Topics: Biology, COVID-19, DNA, Research
Note: I have friends who thankfully survived infection now affected by this phenomenon. The article thus grabbed my attention.
SARS-CoV-2 appears to travel widely across the cerebral cortex
“Brain fog” is not a formal medical descriptor. But it aptly describes an inability to think clearly that can turn up in multiple sclerosis, cancer, or chronic fatigue. Recently, the condition has grabbed headlines because of reports that it afflicts those recovering from COVID-19.
COVID’s brain-related symptoms go beyond mere mental fuzziness. They range across a spectrum that encompasses headaches, anxiety, depression, hallucinations, and vivid dreams, not to mention well-known smell and taste anomalies. Strokes and seizures are also on the list. One study showed that more than 80 percent of COVID patients encountered neurological complications.
The mystery of how the virus enters and then inhabits the brain’s protected no-fly zone is under intensive investigation. At the 50th annual meeting of the Society for Neuroscience, or SFN (held in virtual form this month after a pandemic hiatus in 2020), a set of yet-to-be-published research reports chronicle aspects of the COVID-causing SARS-COV-2 virus’s full trek in the brain—from cell penetration to dispersion among brain regions, to disruption of neural functioning.

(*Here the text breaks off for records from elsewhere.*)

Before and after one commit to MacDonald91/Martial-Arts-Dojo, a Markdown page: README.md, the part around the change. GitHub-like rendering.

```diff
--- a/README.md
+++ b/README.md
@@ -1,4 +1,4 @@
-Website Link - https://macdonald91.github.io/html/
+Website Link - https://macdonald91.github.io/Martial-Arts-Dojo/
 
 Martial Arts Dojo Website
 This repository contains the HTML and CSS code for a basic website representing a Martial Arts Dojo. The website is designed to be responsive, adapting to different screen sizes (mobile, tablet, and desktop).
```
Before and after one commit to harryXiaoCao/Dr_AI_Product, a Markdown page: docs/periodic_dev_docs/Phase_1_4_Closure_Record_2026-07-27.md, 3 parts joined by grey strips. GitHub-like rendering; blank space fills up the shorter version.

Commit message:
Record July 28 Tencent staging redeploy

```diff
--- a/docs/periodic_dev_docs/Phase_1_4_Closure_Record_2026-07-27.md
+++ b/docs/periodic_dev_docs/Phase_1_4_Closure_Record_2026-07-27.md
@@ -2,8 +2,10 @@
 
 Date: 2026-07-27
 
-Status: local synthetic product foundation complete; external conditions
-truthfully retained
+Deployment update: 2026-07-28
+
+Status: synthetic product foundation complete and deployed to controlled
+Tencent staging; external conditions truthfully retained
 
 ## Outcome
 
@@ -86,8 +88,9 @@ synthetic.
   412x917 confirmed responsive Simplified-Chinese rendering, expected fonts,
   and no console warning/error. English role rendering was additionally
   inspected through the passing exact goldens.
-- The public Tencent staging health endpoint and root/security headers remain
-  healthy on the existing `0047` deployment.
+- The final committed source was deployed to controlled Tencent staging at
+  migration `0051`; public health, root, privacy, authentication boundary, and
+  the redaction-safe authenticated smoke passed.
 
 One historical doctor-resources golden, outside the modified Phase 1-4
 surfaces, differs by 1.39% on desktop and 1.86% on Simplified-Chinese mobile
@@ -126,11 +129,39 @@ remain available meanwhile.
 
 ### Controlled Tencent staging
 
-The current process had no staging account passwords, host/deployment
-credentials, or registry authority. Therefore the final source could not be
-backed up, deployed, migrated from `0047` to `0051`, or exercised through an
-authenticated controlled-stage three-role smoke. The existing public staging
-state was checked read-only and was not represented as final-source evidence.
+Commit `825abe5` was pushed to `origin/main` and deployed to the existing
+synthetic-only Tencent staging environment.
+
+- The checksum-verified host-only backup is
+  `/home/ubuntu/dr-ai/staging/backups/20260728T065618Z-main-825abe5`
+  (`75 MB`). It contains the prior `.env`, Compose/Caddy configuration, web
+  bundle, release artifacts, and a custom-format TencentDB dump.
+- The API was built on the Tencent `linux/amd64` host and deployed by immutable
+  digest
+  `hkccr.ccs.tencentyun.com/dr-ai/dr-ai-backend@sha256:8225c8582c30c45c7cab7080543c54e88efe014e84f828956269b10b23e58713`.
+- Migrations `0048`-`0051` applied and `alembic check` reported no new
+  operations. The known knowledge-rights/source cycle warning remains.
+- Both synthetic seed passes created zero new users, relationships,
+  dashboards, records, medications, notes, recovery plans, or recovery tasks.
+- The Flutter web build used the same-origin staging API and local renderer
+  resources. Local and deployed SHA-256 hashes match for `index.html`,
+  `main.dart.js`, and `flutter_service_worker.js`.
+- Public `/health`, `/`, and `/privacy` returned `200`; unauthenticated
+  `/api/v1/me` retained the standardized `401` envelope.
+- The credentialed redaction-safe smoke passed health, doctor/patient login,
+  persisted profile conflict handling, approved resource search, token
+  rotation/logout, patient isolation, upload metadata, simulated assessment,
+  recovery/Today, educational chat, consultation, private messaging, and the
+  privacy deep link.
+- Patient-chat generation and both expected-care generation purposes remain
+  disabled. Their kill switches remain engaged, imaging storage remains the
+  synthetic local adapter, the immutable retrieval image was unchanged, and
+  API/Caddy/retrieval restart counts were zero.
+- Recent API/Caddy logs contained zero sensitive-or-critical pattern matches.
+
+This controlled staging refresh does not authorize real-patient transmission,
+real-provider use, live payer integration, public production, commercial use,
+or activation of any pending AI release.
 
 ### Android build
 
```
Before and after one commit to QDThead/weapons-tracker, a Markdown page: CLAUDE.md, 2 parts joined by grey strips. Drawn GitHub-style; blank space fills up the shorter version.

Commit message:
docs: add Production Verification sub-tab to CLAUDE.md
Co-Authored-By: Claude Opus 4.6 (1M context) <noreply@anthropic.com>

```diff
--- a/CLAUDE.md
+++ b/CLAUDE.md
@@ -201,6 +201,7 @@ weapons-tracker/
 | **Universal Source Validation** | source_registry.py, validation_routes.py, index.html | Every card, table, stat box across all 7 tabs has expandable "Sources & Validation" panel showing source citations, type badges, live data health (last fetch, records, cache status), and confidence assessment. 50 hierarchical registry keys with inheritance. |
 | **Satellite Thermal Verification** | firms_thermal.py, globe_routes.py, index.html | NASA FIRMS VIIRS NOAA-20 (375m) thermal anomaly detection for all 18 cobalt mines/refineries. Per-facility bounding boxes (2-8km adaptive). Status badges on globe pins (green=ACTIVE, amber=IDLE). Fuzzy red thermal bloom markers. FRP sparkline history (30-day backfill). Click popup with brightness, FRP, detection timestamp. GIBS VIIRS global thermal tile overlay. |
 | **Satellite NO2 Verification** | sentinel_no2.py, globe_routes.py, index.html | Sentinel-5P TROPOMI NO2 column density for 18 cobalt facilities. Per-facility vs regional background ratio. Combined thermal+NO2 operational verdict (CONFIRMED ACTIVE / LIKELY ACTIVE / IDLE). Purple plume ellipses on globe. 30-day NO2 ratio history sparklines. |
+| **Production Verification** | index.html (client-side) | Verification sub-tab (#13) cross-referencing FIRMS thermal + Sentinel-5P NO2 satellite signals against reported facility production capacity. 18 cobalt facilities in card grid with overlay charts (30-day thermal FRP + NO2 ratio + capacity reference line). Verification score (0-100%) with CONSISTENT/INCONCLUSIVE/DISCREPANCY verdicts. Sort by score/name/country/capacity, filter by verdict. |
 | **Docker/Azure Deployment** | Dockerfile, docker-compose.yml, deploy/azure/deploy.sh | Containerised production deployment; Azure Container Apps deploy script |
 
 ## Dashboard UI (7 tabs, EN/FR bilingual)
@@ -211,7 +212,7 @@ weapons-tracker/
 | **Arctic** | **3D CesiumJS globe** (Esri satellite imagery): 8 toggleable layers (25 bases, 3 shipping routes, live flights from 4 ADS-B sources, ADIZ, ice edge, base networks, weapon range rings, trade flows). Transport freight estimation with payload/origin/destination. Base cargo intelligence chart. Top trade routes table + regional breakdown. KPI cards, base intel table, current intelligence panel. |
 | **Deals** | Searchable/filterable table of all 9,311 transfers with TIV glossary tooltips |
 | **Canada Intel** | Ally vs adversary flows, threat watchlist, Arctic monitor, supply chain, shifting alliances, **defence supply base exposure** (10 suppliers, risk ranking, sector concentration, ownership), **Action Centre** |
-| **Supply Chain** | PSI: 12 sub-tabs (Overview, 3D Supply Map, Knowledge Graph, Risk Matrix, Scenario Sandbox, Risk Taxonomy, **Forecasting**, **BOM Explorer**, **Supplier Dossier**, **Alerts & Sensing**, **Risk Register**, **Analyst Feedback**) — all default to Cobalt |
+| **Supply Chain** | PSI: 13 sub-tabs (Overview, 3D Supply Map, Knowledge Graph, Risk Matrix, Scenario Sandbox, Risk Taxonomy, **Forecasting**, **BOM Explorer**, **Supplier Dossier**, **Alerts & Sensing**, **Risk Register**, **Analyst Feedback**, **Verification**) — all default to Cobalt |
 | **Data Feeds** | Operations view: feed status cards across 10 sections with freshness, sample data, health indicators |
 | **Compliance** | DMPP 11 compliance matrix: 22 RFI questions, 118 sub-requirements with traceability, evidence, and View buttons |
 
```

How COVID Might Sow Chaos in the Brain, Gary Stix, Scientific American